So now we wait for Milly to emerge as a beautiful butterfly.  The cocoon is very pretty – it almost looks like there are glistening gems on the outside.  I’m not sure how long this will take, but we await the arrival.

I can’t wait for her release.  I wish I could tag along on her migration to Mexico for the winter!

Post script

Well, this past weekend, Ryan went to visit some friends in Ohio.  And Milly decided to meet the world.  It was such an extraordinary thing to watch.

On Saturday morning, the cocoon looked black.  Not knowing what had happened, I asked Mr. Google and sure enough, the metamorphosis was beginning.  It was either that or the dreaded Black Death.  Don’t ask.

Darkening

Darkening

I took the box outside to get some better light, and we could see the very definition of a monarch butterfly wing, all curled up and ready to explode out of it’s tiny house.  I took some pictures to send to Ryan.  I was so upset that he was going to miss this.

In the sunlight

In the sunlight

That night, we returned from our outings to find an empty cocoon, and Milly was laying at the bottom of the box in a pool of red liquid.  This did not seem good.  And indeed it was not.  

Milly’s wings never did open fully.

a butterfly at last

a butterfly at last

From what I’ve read, very few monarchs evolve successfully.  And Milly did not beat the odds.  It seems that she was supposed to spend more time hanging from the cocoon, and her fall from home was much too soon.  That liquid pool that she was laying in was supposed to be pumped through her wings.
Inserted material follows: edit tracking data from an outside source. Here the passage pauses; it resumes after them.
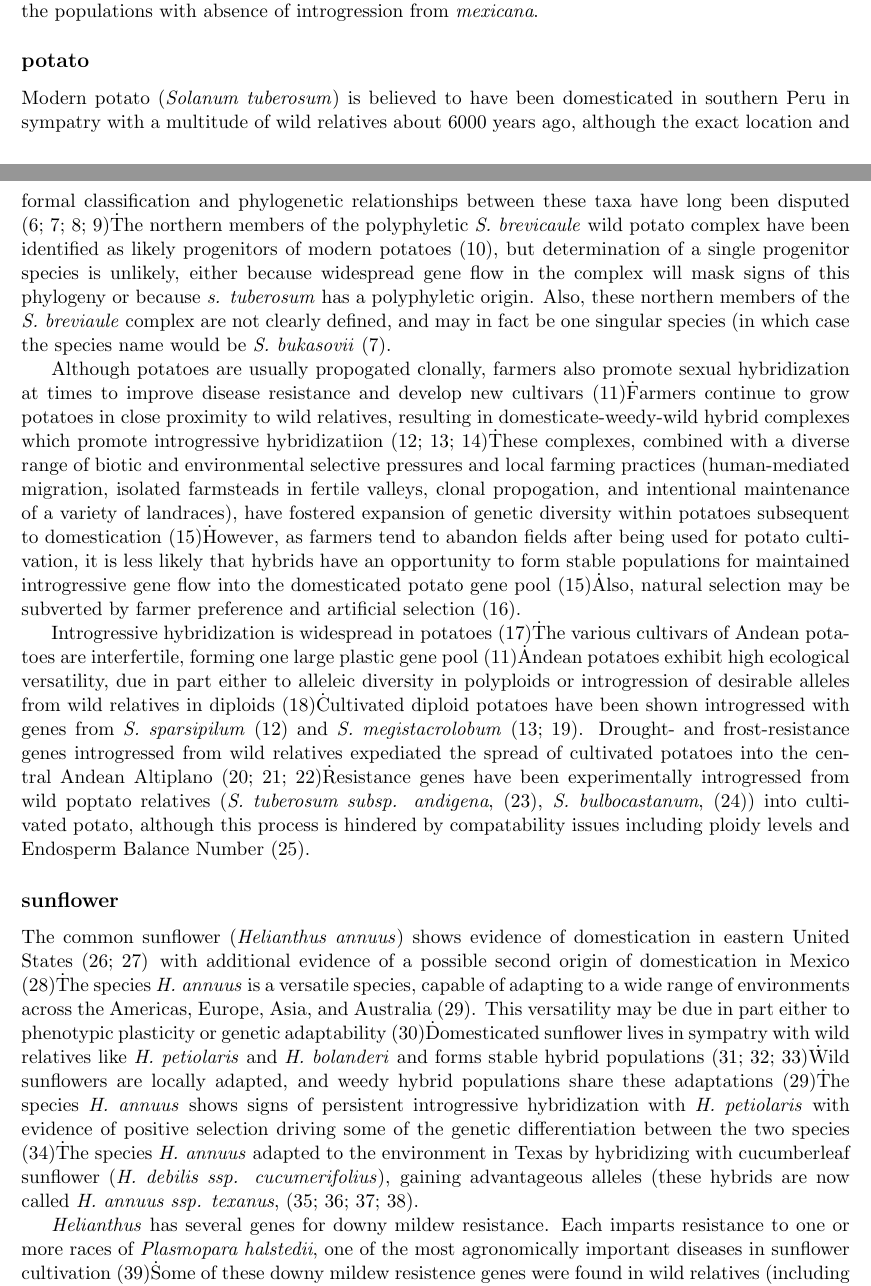
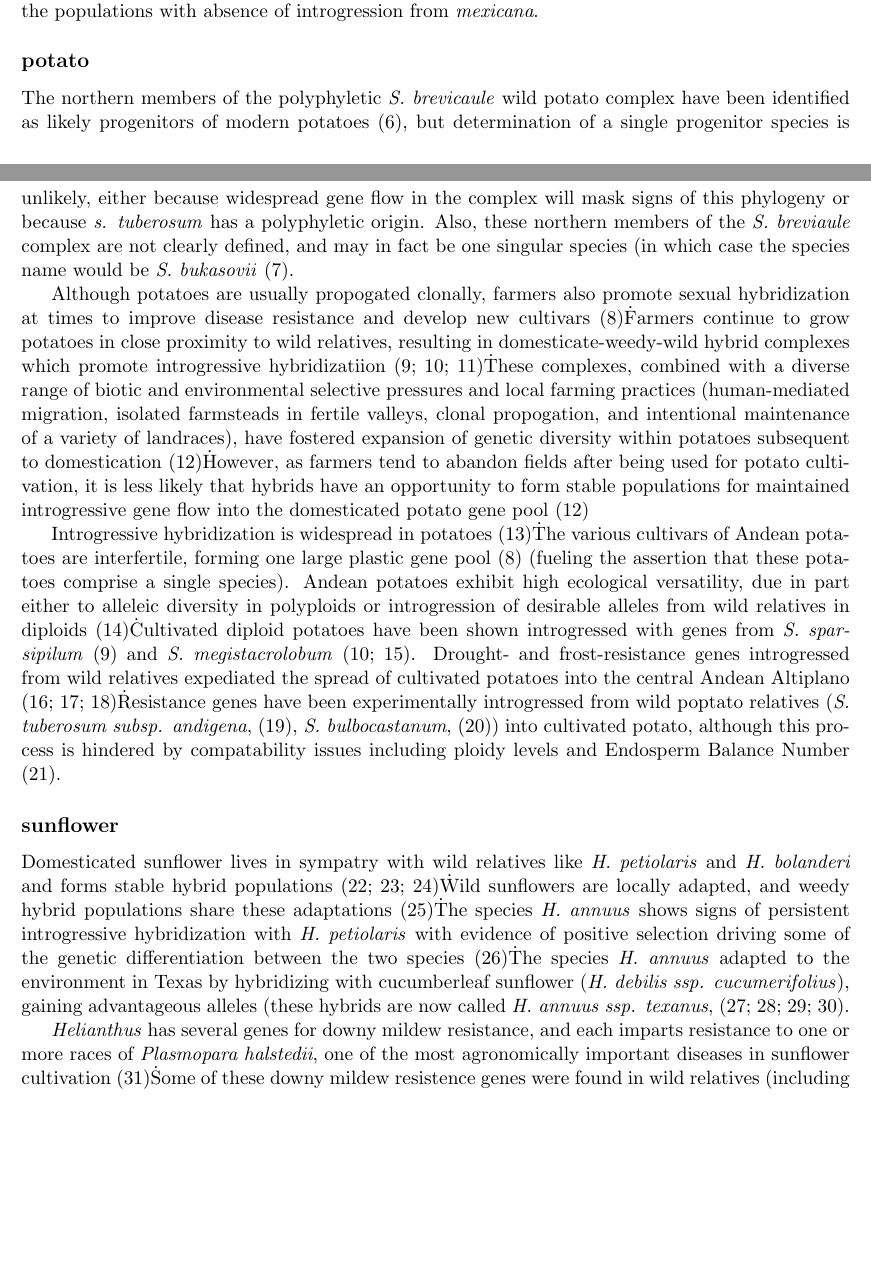
Before and after one commit to HuffordLab/Crop_Adaptation_Gene_Flow, a LaTeX document (Crop_adaptation_gene_flow_gj_outline_shortened.tex): two parts of pages 1 and 2 of 17 before the commit and two parts of pages 1 and 2 of 16 after it, joined at a grey line, cut so that both start at the same text, the shorter picture padded with empty space. Compiled offline with pdfLaTeX.

Commit message:
Update Crop_adaptation_gene_flow_gj_outline_shortened.tex

```diff
--- a/Crop_adaptation_gene_flow_gj_outline_shortened.tex
+++ b/Crop_adaptation_gene_flow_gj_outline_shortened.tex
@@ -40,11 +40,8 @@ Growth chamber experiments with maize populations with introgression from \emph{
 
 
 
-
-
 \subsection*{potato}
 
-Modern potato (\emph{Solanum tuberosum}) is believed to have been domesticated in southern Peru in sympatry with a multitude of wild relatives about 6000 years ago, although the exact location and formal classification and phylogenetic relationships between these taxa have long been disputed \cite{huaman2002reclassification, spooner2005single, pickersgill1977origins, hawkes1988evolution}\.
 The northern members of the polyphyletic \emph{S. brevicaule} wild potato complex have been identified as likely progenitors of modern potatoes \cite{correll1962potato}, but determination of a single progenitor species is unlikely, either because widespread gene flow in the complex will mask signs of this phylogeny or because \emph{s. tuberosum} has a polyphyletic origin.
 Also, these northern members of the \emph{S. breviaule} complex are not clearly defined, and may in fact be one singular species (in which case the species name would be \emph{S. bukasovii} \cite{spooner2005single}.
 
@@ -52,10 +49,9 @@ Although potatoes are usually propogated clonally, farmers also promote sexual h
 Farmers continue to grow potatoes in close proximity to wild relatives, resulting in domesticate-weedy-wild hybrid complexes which promote introgressive hybridizatiion \cite{rabinowitz1990high, johns1987relationships, linder1987diversity}\.
 These complexes, combined with a diverse range of biotic and environmental selective pressures and local farming practices (human-mediated migration, isolated farmsteads in fertile valleys, clonal propogation, and intentional maintenance of a variety of landraces), have fostered expansion of genetic diversity within potatoes subsequent to domestication \cite{brush1995potato}\.
 However, as farmers tend to abandon fields after being used for potato cultivation, it is less likely that hybrids have an opportunity to form stable populations for maintained introgressive gene flow into the domesticated potato gene pool \cite{brush1995potato}\.
-Also, natural selection may be subverted by farmer preference and artificial selection \cite{brush1981dynamics}.
 
 Introgressive hybridization is widespread in potatoes \cite{grun1990evolution}\.
-The various cultivars of Andean potatoes are interfertile, forming one large plastic gene pool \cite{quiros1992increase}\.
+The various cultivars of Andean potatoes are interfertile, forming one large plastic gene pool \cite{quiros1992increase}\ (fueling the assertion that these potatoes comprise a single species).
 Andean potatoes exhibit high ecological versatility, due in part either to alleleic diversity in polyploids or introgression of desirable alleles from wild relatives in diploids \cite{zimmerer1998ecogeography}\.
 Cultivated diploid potatoes have been shown introgressed with genes from \emph{S. sparsipilum} \cite{rabinowitz1990high}\ and \emph{S. megistacrolobum} \cite{johns1987relationships, huaman1980solanum}.
 Drought- and frost-resistance genes introgressed from wild relatives expediated the spread of cultivated potatoes into the central Andean Altiplano \cite{johns1986ongoing, hawkes1962origin, schmiediche1980breeding}\.
@@ -65,18 +61,15 @@ Resistance genes have been experimentally introgressed from wild poptato relativ
 
 
 
+
 \subsection*{sunflower}
 
-The common sunflower (\emph{Helianthus annuus}) shows evidence of domestication in eastern United States \cite{harter2004origin, wills2006chloroplast}\, with additional evidence of a possible second origin of domestication in Mexico \cite{lentz2008sunflower}\.
-The species \emph{H. annuus} is a versatile species, capable of adapting to a wide range of environments across the Americas, Europe, Asia, and Australia \cite{kane2008genetics}.
-This versatility may be due in part either to phenotypic plasticity or genetic adaptability \cite{maron2004rapid}\.
 Domesticated sunflower lives in sympatry with wild relatives like \emph{H. petiolaris} and \emph{H. bolanderi} and forms stable hybrid populations \cite{schwarzbach2002likely, rieseberg1988molecular, welch2002patterns}\.
 Wild sunflowers are locally adapted, and weedy hybrid populations share these adaptations \cite{kane2008genetics}\.
 The species \emph{H. annuus} shows signs of persistent introgressive hybridization with \emph{H. petiolaris} with evidence of positive selection driving some of the genetic differentiation between the two species \cite{yatabe2007rampant}\.
 The species \emph{H. annuus} adapted to the environment in Texas by hybridizing with cucumberleaf sunflower (\emph{H. debilis ssp. cucumerifolius}), gaining advantageous alleles (these hybrids are now called \emph{H. annuus ssp. texanus}, \cite{kim1999genetic, heiser1951hybridization, rieseberg1999hybrid, rieseberg1990helianthus}.
 
-\emph{Helianthus} has several genes for downy mildew resistance.
-Each imparts resistance to one or more races of \emph{Plasmopara halstedii}, one of the most agronomically important diseases in sunflower cultivation \cite{cohen1973factors}\.
+\emph{Helianthus} has several genes for downy mildew resistance, and each imparts resistance to one or more races of \emph{Plasmopara halstedii}, one of the most agronomically important diseases in sunflower cultivation \cite{cohen1973factors}\.
 Some of these downy mildew resistence genes were found in wild relatives (including \emph{H. argophyllus}, \emph{H. tuberosus}, and \emph{H. praecox}) and have been successfully bred into modern \emph{H. annuus} \cite{miller1991inheritance}\.
 PlArg, an allele found in wild silverleaf sunflowers (\emph{H. argophyllus}, inbred line Arg1575-2), confers resistance to all known (20 or more) races of downey mildew \cite{dussle2004pl}\, while others (Pl1-Pl11) are effective for one or more types \cite{rahim2002inheritance}\.
 Silverleaf sunflower has also been the focus of drought resistance breeding efforts \cite{saucă2010introgression}\ and \emph{Phomopsis} resistance breeding efforts \cite{besnard1997specifying}.
```
Also changed, not shown: Crop_adaptation_gene_flow_gj_outline_shortened.tex (11 more changed lines).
This little butterfly will not be making it’s way to Mexico.